Content starts
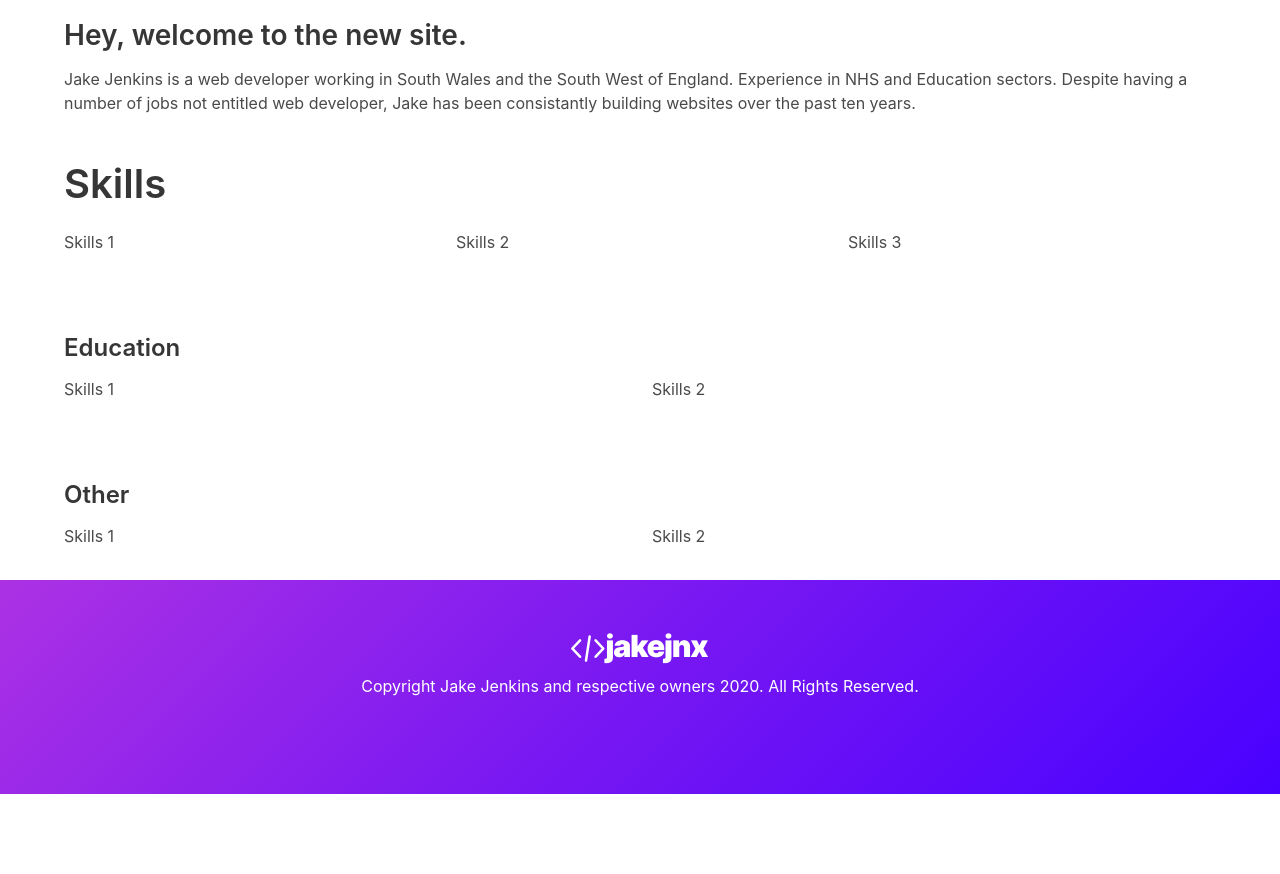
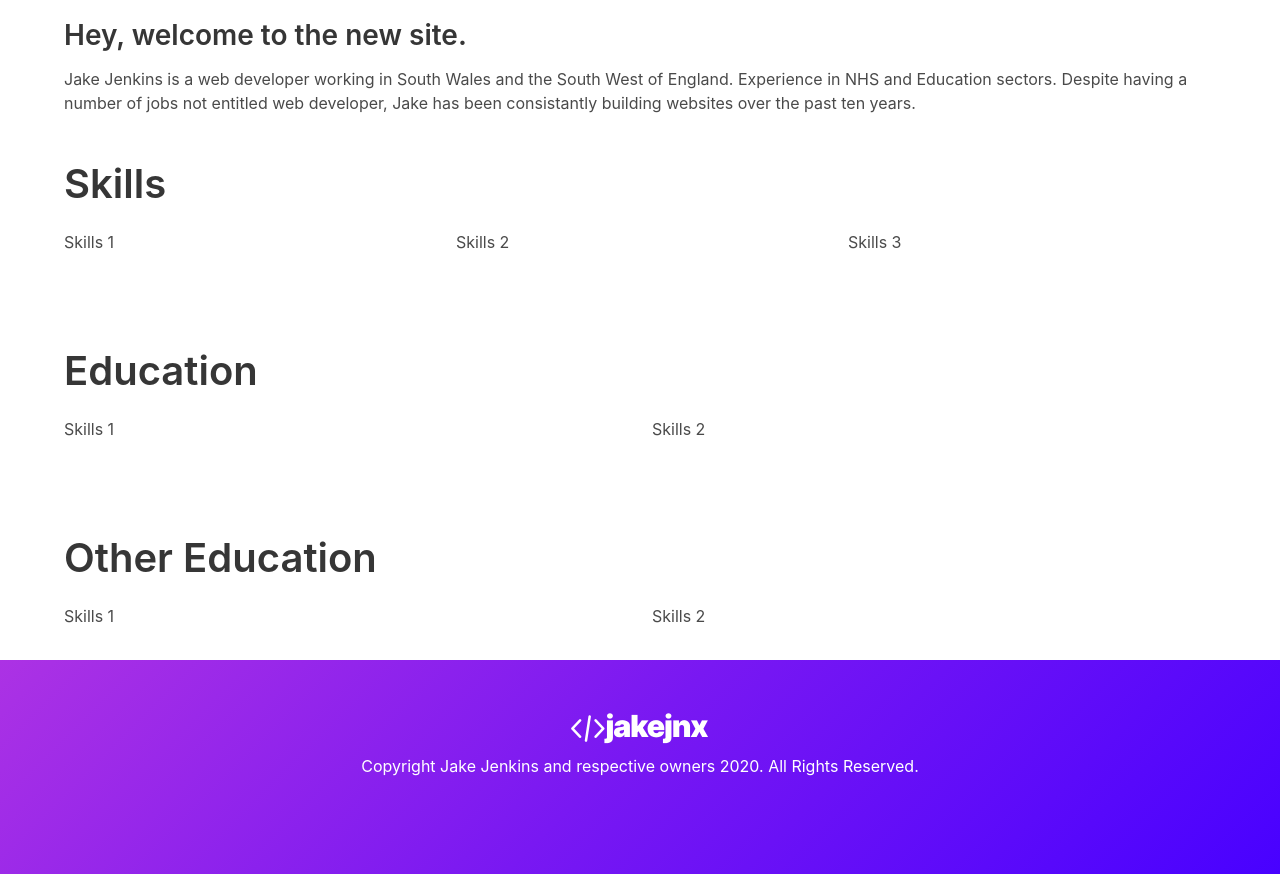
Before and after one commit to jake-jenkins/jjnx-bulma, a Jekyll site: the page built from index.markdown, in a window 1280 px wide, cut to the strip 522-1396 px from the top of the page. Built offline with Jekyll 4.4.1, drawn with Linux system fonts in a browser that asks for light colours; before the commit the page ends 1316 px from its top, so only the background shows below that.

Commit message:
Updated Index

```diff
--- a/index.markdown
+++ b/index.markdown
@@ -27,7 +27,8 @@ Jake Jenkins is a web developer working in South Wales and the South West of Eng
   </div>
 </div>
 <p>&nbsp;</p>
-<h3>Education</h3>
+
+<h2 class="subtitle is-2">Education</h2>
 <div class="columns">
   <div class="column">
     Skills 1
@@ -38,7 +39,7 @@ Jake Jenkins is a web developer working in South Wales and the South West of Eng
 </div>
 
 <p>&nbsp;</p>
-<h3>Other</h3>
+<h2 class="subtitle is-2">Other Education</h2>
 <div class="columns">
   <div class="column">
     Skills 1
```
Content ends
Content starts
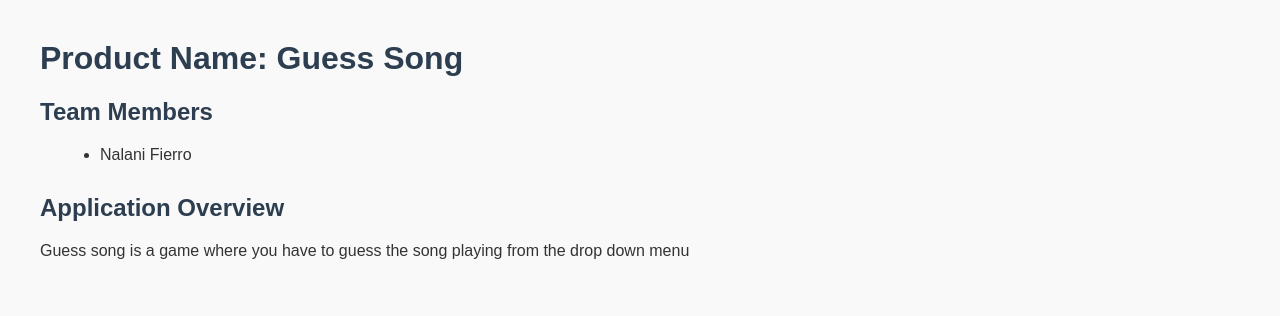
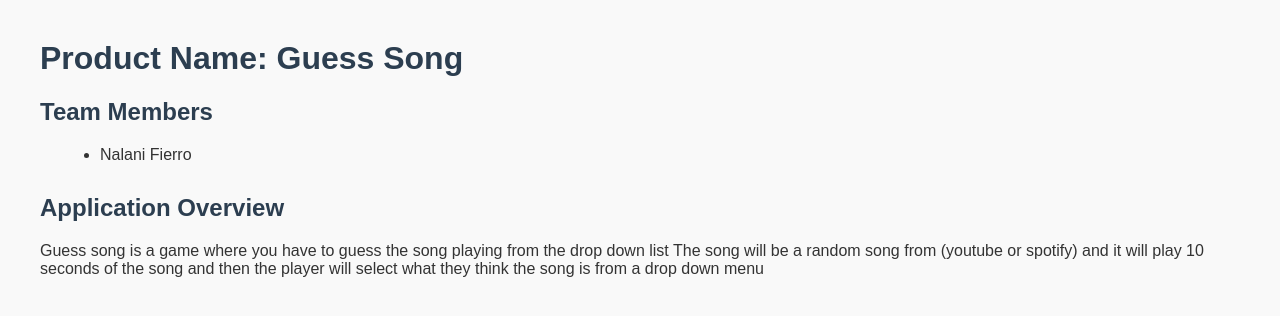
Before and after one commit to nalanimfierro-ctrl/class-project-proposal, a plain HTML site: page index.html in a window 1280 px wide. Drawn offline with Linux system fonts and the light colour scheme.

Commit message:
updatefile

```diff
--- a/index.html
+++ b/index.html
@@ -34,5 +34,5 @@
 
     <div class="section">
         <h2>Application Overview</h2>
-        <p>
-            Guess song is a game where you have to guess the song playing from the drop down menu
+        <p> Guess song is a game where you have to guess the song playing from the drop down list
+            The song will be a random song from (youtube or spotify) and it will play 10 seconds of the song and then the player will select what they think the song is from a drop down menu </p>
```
Content ends
Content starts
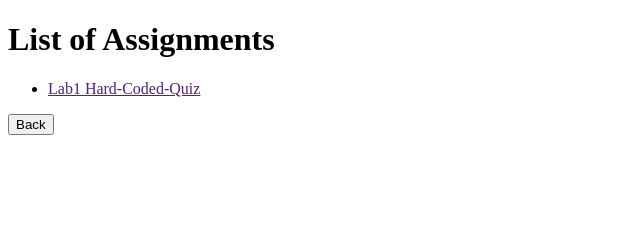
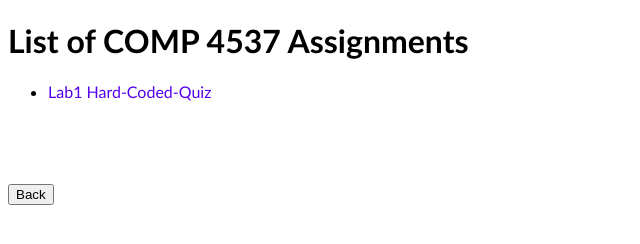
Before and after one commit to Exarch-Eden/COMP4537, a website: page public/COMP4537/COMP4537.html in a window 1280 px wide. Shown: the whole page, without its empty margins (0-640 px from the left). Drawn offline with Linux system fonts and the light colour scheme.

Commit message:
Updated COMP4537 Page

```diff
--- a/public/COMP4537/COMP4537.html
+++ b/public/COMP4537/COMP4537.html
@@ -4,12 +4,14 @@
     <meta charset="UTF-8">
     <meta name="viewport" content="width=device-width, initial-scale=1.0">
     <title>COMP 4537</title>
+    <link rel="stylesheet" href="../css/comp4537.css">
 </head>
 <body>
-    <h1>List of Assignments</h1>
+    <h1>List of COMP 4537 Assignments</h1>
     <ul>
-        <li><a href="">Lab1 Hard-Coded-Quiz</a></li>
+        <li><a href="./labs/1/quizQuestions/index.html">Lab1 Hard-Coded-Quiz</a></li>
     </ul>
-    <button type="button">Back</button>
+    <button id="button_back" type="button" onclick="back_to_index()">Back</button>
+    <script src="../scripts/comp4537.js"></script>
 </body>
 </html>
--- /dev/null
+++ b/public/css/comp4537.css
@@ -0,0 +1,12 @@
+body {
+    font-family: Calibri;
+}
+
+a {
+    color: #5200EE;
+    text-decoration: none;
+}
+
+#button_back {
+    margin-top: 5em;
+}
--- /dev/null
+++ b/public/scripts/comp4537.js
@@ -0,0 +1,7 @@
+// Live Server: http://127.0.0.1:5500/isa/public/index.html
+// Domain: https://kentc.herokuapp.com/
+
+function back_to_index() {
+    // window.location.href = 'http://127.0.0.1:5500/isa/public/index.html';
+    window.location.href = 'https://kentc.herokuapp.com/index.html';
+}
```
Content ends
**Goal of the exercise:** Show every line from the entries that includes the word "class".

**Reply to the exercise:**
+<h2 class="subtitle is-2">Education</h2>
 <div class="columns">
   <div class="column">
+<h2 class="subtitle is-2">Other Education</h2>
 <div class="columns">
   <div class="column">
Before and after one commit to nalanimfierro-ctrl/class-project-proposal, a plain HTML site: page index.html in a window 1280 px wide. Drawn offline with Linux system fonts and the light colour scheme.
     <div class="section">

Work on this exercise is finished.